::: Data

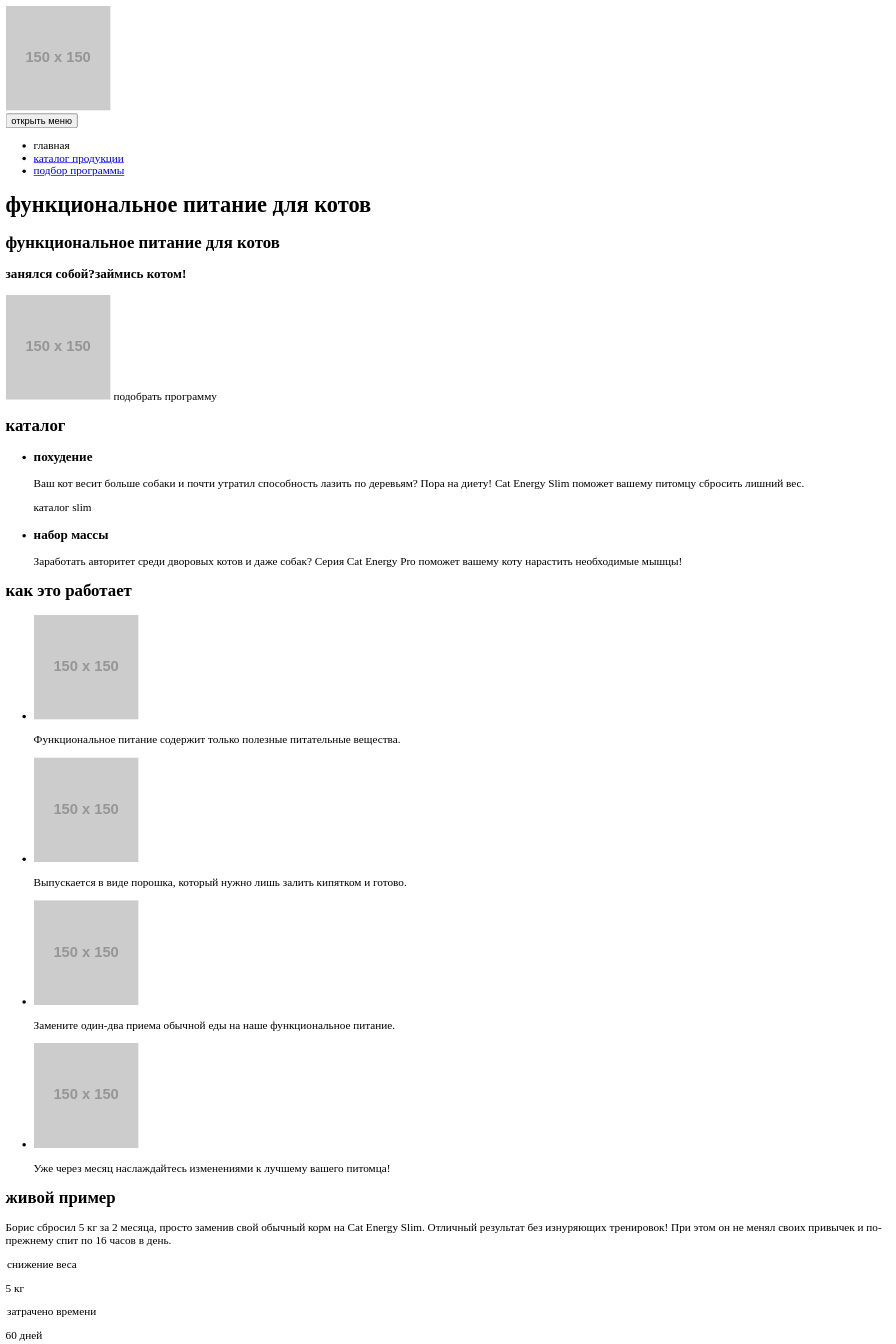
Repository: svetlana2885/1411135-cat-energy-20
Page: source/index.html
An editor plug-in stored every save of this project. The page is shown before and after the next save, followed by the edit.
The browser window is 1280 px wide. The pictures show the part of the page from y = 0 to 1920 px (the page is 2767 px tall before and 2707 px after), at 70% of full size.

Above is the page before, as saved 2020-07-20 06:56:03.

### source/index.html
<!DOCTYPE html>
<html class="page" lang="ru">
  <head>
    <meta charset="UTF-8" />
    <title>Cat energy</title>
  </head>
  <body class="page__body">
    <header class="page-header">
      <div class="logo">
        <a class="page-header__logo">
          <img
            class="pade-header__img"
            src="src=https://via.placeholder.com/150x150"
            alt="логотип"
          />
        </a>
      </div>
      <nav class="main-nav">
        <button class="main-nav__toggle" type="button">
          <span class="visually-hidden"> открыть меню </span>
        </button>
        <div class="main-nav__wrapper">
          <ul class="main-nav__list site-list">
            <li class="site-list__item site-list__item--active">
              главная
            </li>
            <li class="site-list__item">
              <a href="catalog.html">
                каталог продукции
              </a>
            </li>
            <li class="site-list__item">
              <a href="form.html">
                подбор программы
              </a>
            </li>
          </ul>
        </div>
      </nav>
    </header>
    <main class="page-main">
      <h1 class="visually-hidden">функциональное питание для котов</h1>
      <section class="promo">
        <h2 class="promo__text">функциональное питание для котов</h2>
        <h3 class="promo__caption">занялся собой?займись котом!</h3>
        <img class="promo__img" src="src=https://via.placeholder.com/150x150" alt="логотип" />
        <a class="promo__button">подобрать программу</a>
      </section>
      <section class="catalog">
        <h2 class="visually-hidden">каталог</h2>
        <ul class="catalog-list">
          <li class="catalog__tem catalog__tem--slim">
            <h3 class="catalog__title">похудение</h3>
            <p class="catalo__discription">
              Ваш кот весит больше собаки и почти утратил способность лазить по деревьям? Пора на
              диету! Cat Energy Slim поможет вашему питомцу сбросить лишний вес.
            </p>
            <a class="catalo__link">каталог slim</a>
          </li>
          <li class="catalog__tem advatage__item--weight">
            <h3 class="catalog__title">набор массы</h3>
            <p class="catalo__discription">
              Заработать авторитет среди дворовых котов и даже собак? Серия Cat Energy Pro поможет
              вашему коту нарастить необходимые мышцы!
            </p>
            <a class="catalo__link" каталог pro></a>
          </li>
        </ul>
      </section>
      <section class="advantages">
        <h2 class="advantages__title">как это работает</h2>
        <ul class="advantage__list">
          <li class="advantage__item">
            <img
              class="advantage__item--img"
              src="rc=https://via.placeholder.com/150x150"
              alt="лист"
            />
            <p class="advantage__item--text">
              Функциональное питание содержит только полезные питательные вещества.
            </p>
          </li>
          <li class="advantage-item">
            <img src="rc=https://via.placeholder.com/150x150" alt="вода" />
            <p class="advantage__item--text">
              Выпускается в виде порошка, который нужно лишь залить кипятком и готово.
            </p>
          </li>
          <li class="advantage-item">
            <img src="rc=https://via.placeholder.com/150x150" alt="еда" />
            <p class="advantage__item--text">
              Замените один-два приема обычной еды на наше функциональное питание.
            </p>
          </li>
          <li class="advantage-item">
            <img src="rc=https://via.placeholder.com/150x150" alt="время" />
            <p class="advantage__item--text">
              Уже через месяц наслаждайтесь изменениями к лучшему вашего питомца!
            </p>
          </li>
        </ul>
      </section>
      <section class="sample">
        <h2 class="subtitle">живой пример</h2>
        <p class="subtitle__text">
          Борис сбросил 5 кг за 2 месяца, просто заменив свой обычный корм на Cat Energy Slim.
          Отличный результат без изнуряющих тренировок! При этом он не менял своих привычек и
          по-прежнему спит по 16 часов в день.
        </p>
        <legend class="slogan">снижение веса</legend>
        <p class="slogan__text">5 кг</p>
        <legend>затрачено времени</legend>
        <p class="slogan__text">60 дней</p>
        <p class="sloga__subtitle">Затраты на питание: 15 000 РУБ.</p>
        <img class="sampl__img__fat" src="rc=https://via.placeholder.com/150x150" alt="кот" />
        <img class="sample__img__slim" src="rc=https://via.placeholder.com/150x150" alt="кот" />
        <button class="toggle" type="button">было</button>
        <button class="toggle" type="button">стало</button>
      </section>
      <div class="contact">
        <p class="contact__title">приглашаем к сотрудничеству дилеров!</p>
        <p class="contact__text">ул. Большая Конюшенная, д. 19/8 Санкт-Петербург</p>
      </div>
      <div class="map">
        <iframe
          src="https://www.google.com/maps/embed?pb=!1m18!1m12!1m3!1d1998.6037999040354!2d30.322010416394033!3d59.938716271971415!2m3!1f0!2f0!3f0!3m2!1i1024!2i768!4f13.1!3m3!1m2!1s0x4696310fca5ba729%3A0xea9c53d4493c879f!2sBolshaya+Konyushennaya+ul.%2C+19%2C+Sankt-Peterburg%2C+Russia%2C+191186!5e0!3m2!1sen!2s!4v1441888483426"
          allowfullscreen
          title="Офис компании по адресу ул. Большая Конюшенная 19/8, Санкт-Петербург"
        ></iframe>
      </div>
      <footer class="page-footer">
        <div class="page-footer__social">
          <img class="img__logo" src="rc=https://via.placeholder.com/150x150" alt="логотип" />
          <ul class="social__list">
            <li class="social__item">
              <a class="social__link social__link--vkontakte" href="https://vk.com/htmlacademy"
                >Мы в Вконтакте</a
              >
            </li>
            <li class="social__item">
              <a
                class="social__link social__link--facebook"
                href="https://www.facebook.com/htmlacademy"
                >Мы в Фейсбуке</a
              >
            </li>
            <li class="social__item">
              <a
                class="social__link social__link--instagram"
                href="https://www.instagram.com/htmlacademy"
                >Мы в Инстаграме</a
              >
            </li>
          </ul>
        </div>
        <div class="page-footer__copyright copyright">
          <a class="copyright__link" href="https://htmlacademy.ru/intensive/adaptive"
            >HTML Academy</a
          >
          <img class="copyright__img" src="rc=https://via.placeholder.com/150x150" alt="логотип" />
        </div>
      </footer>
    </main>
  </body>
</html>

After the next save:
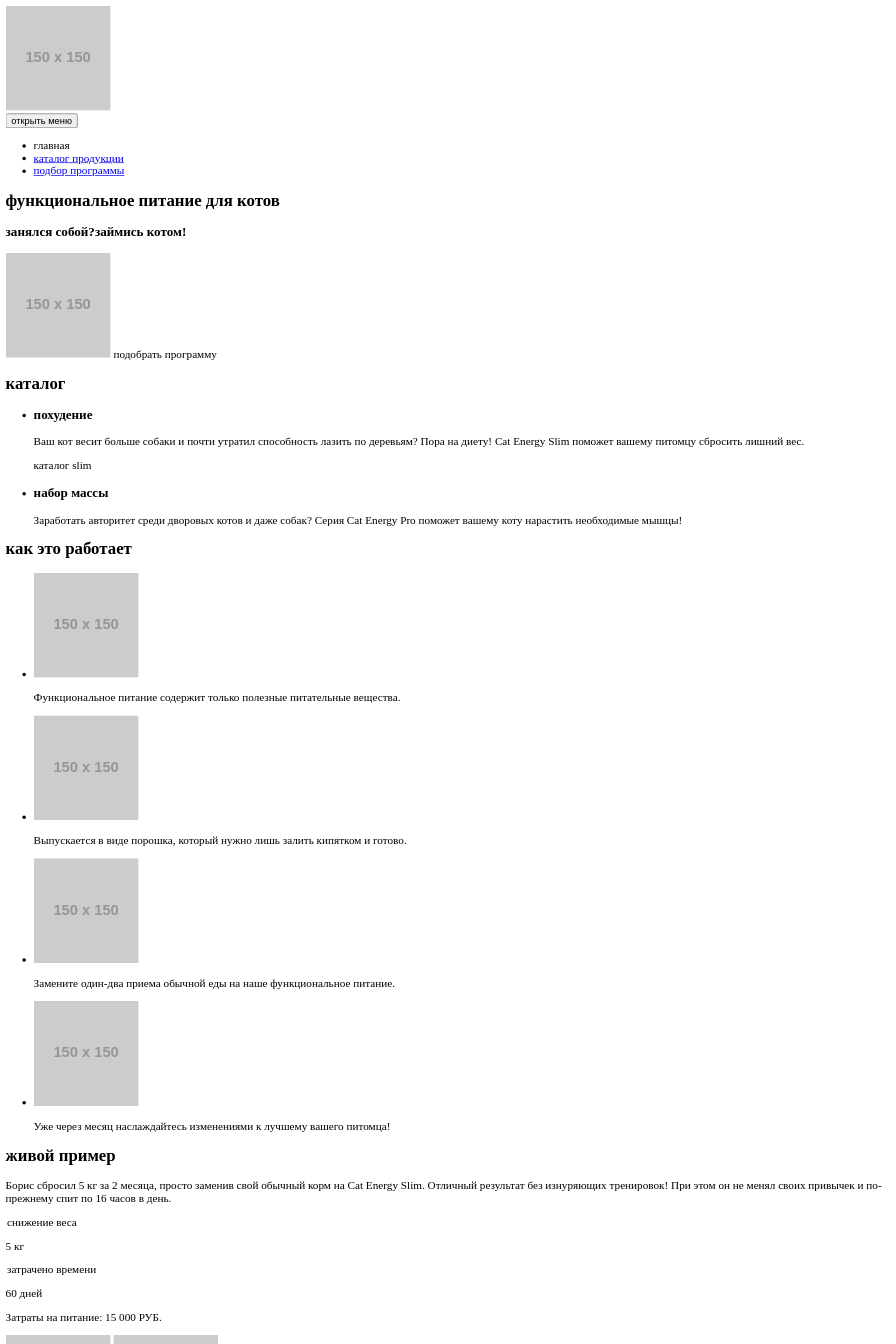
Saved 5 min 35 s later.
--- a/source/index.html
+++ b/source/index.html
@@ -39,9 +39,8 @@
       </nav>
     </header>
     <main class="page-main">
-      <h1 class="visually-hidden">функциональное питание для котов</h1>
       <section class="promo">
-        <h2 class="promo__text">функциональное питание для котов</h2>
+        <h1 class="promo__text">функциональное питание для котов</h1>
         <h3 class="promo__caption">занялся собой?займись котом!</h3>
         <img class="promo__img" src="src=https://via.placeholder.com/150x150" alt="логотип" />
         <a class="promo__button">подобрать программу</a>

::::::

Work order — The listing above must be repeated exactly, apart from the pictures.

Output of the exercise —
Repository: svetlana2885/1411135-cat-energy-20
Page: source/index.html
An editor plug-in stored every save of this project. The page is shown before and after the next save, followed by the edit.
The browser window is 1280 px wide. The pictures show the part of the page from y = 0 to 1920 px (the page is 2767 px tall before and 2707 px after), at 70% of full size.

Above is the page before, as saved 2020-07-20 06:56:03.

### source/index.html
<!DOCTYPE html>
<html class="page" lang="ru">
  <head>
    <meta charset="UTF-8" />
    <title>Cat energy</title>
  </head>
  <body class="page__body">
    <header class="page-header">
      <div class="logo">
        <a class="page-header__logo">
          <img
            class="pade-header__img"
            src="src=https://via.placeholder.com/150x150"
            alt="логотип"
          />
        </a>
      </div>
      <nav class="main-nav">
        <button class="main-nav__toggle" type="button">
          <span class="visually-hidden"> открыть меню </span>
        </button>
        <div class="main-nav__wrapper">
          <ul class="main-nav__list site-list">
            <li class="site-list__item site-list__item--active">
              главная
            </li>
            <li class="site-list__item">
              <a href="catalog.html">
                каталог продукции
              </a>
            </li>
            <li class="site-list__item">
              <a href="form.html">
                подбор программы
              </a>
            </li>
          </ul>
        </div>
      </nav>
    </header>
    <main class="page-main">
      <h1 class="visually-hidden">функциональное питание для котов</h1>
      <section class="promo">
        <h2 class="promo__text">функциональное питание для котов</h2>
        <h3 class="promo__caption">занялся собой?займись котом!</h3>
        <img class="promo__img" src="src=https://via.placeholder.com/150x150" alt="логотип" />
        <a class="promo__button">подобрать программу</a>
      </section>
      <section class="catalog">
        <h2 class="visually-hidden">каталог</h2>
        <ul class="catalog-list">
          <li class="catalog__tem catalog__tem--slim">
            <h3 class="catalog__title">похудение</h3>
            <p class="catalo__discription">
              Ваш кот весит больше собаки и почти утратил способность лазить по деревьям? Пора на
              диету! Cat Energy Slim поможет вашему питомцу сбросить лишний вес.
            </p>
            <a class="catalo__link">каталог slim</a>
          </li>
          <li class="catalog__tem advatage__item--weight">
            <h3 class="catalog__title">набор массы</h3>
            <p class="catalo__discription">
              Заработать авторитет среди дворовых котов и даже собак? Серия Cat Energy Pro поможет
              вашему коту нарастить необходимые мышцы!
            </p>
            <a class="catalo__link" каталог pro></a>
          </li>
        </ul>
      </section>
      <section class="advantages">
        <h2 class="advantages__title">как это работает</h2>
        <ul class="advantage__list">
          <li class="advantage__item">
            <img
              class="advantage__item--img"
              src="rc=https://via.placeholder.com/150x150"
              alt="лист"
            />
            <p class="advantage__item--text">
              Функциональное питание содержит только полезные питательные вещества.
            </p>
          </li>
          <li class="advantage-item">
            <img src="rc=https://via.placeholder.com/150x150" alt="вода" />
            <p class="advantage__item--text">
              Выпускается в виде порошка, который нужно лишь залить кипятком и готово.
            </p>
          </li>
          <li class="advantage-item">
            <img src="rc=https://via.placeholder.com/150x150" alt="еда" />
            <p class="advantage__item--text">
              Замените один-два приема обычной еды на наше функциональное питание.
            </p>
          </li>
          <li class="advantage-item">
            <img src="rc=https://via.placeholder.com/150x150" alt="время" />
            <p class="advantage__item--text">
              Уже через месяц наслаждайтесь изменениями к лучшему вашего питомца!
            </p>
          </li>
        </ul>
      </section>
      <section class="sample">
        <h2 class="subtitle">живой пример</h2>
        <p class="subtitle__text">
          Борис сбросил 5 кг за 2 месяца, просто заменив свой обычный корм на Cat Energy Slim.
          Отличный результат без изнуряющих тренировок! При этом он не менял своих привычек и
          по-прежнему спит по 16 часов в день.
        </p>
        <legend class="slogan">снижение веса</legend>
        <p class="slogan__text">5 кг</p>
        <legend>затрачено времени</legend>
        <p class="slogan__text">60 дней</p>
        <p class="sloga__subtitle">Затраты на питание: 15 000 РУБ.</p>
        <img class="sampl__img__fat" src="rc=https://via.placeholder.com/150x150" alt="кот" />
        <img class="sample__img__slim" src="rc=https://via.placeholder.com/150x150" alt="кот" />
        <button class="toggle" type="button">было</button>
        <button class="toggle" type="button">стало</button>
      </section>
      <div class="contact">
        <p class="contact__title">приглашаем к сотрудничеству дилеров!</p>
        <p class="contact__text">ул. Большая Конюшенная, д. 19/8 Санкт-Петербург</p>
      </div>
      <div class="map">
        <iframe
          src="https://www.google.com/maps/embed?pb=!1m18!1m12!1m3!1d1998.6037999040354!2d30.322010416394033!3d59.938716271971415!2m3!1f0!2f0!3f0!3m2!1i1024!2i768!4f13.1!3m3!1m2!1s0x4696310fca5ba729%3A0xea9c53d4493c879f!2sBolshaya+Konyushennaya+ul.%2C+19%2C+Sankt-Peterburg%2C+Russia%2C+191186!5e0!3m2!1sen!2s!4v1441888483426"
          allowfullscreen
          title="Офис компании по адресу ул. Большая Конюшенная 19/8, Санкт-Петербург"
        ></iframe>
      </div>
      <footer class="page-footer">
        <div class="page-footer__social">
          <img class="img__logo" src="rc=https://via.placeholder.com/150x150" alt="логотип" />
          <ul class="social__list">
            <li class="social__item">
              <a class="social__link social__link--vkontakte" href="https://vk.com/htmlacademy"
                >Мы в Вконтакте</a
              >
            </li>
            <li class="social__item">
              <a
                class="social__link social__link--facebook"
                href="https://www.facebook.com/htmlacademy"
                >Мы в Фейсбуке</a
              >
            </li>
            <li class="social__item">
              <a
                class="social__link social__link--instagram"
                href="https://www.instagram.com/htmlacademy"
                >Мы в Инстаграме</a
              >
            </li>
          </ul>
        </div>
        <div class="page-footer__copyright copyright">
          <a class="copyright__link" href="https://htmlacademy.ru/intensive/adaptive"
            >HTML Academy</a
          >
          <img class="copyright__img" src="rc=https://via.placeholder.com/150x150" alt="логотип" />
        </div>
      </footer>
    </main>
  </body>
</html>

After the next save:
Saved 5 min 35 s later.
--- a/source/index.html
+++ b/source/index.html
@@ -39,9 +39,8 @@
       </nav>
     </header>
     <main class="page-main">
-      <h1 class="visually-hidden">функциональное питание для котов</h1>
       <section class="promo">
-        <h2 class="promo__text">функциональное питание для котов</h2>
+        <h1 class="promo__text">функциональное питание для котов</h1>
         <h3 class="promo__caption">занялся собой?займись котом!</h3>
         <img class="promo__img" src="src=https://via.placeholder.com/150x150" alt="логотип" />
         <a class="promo__button">подобрать программу</a>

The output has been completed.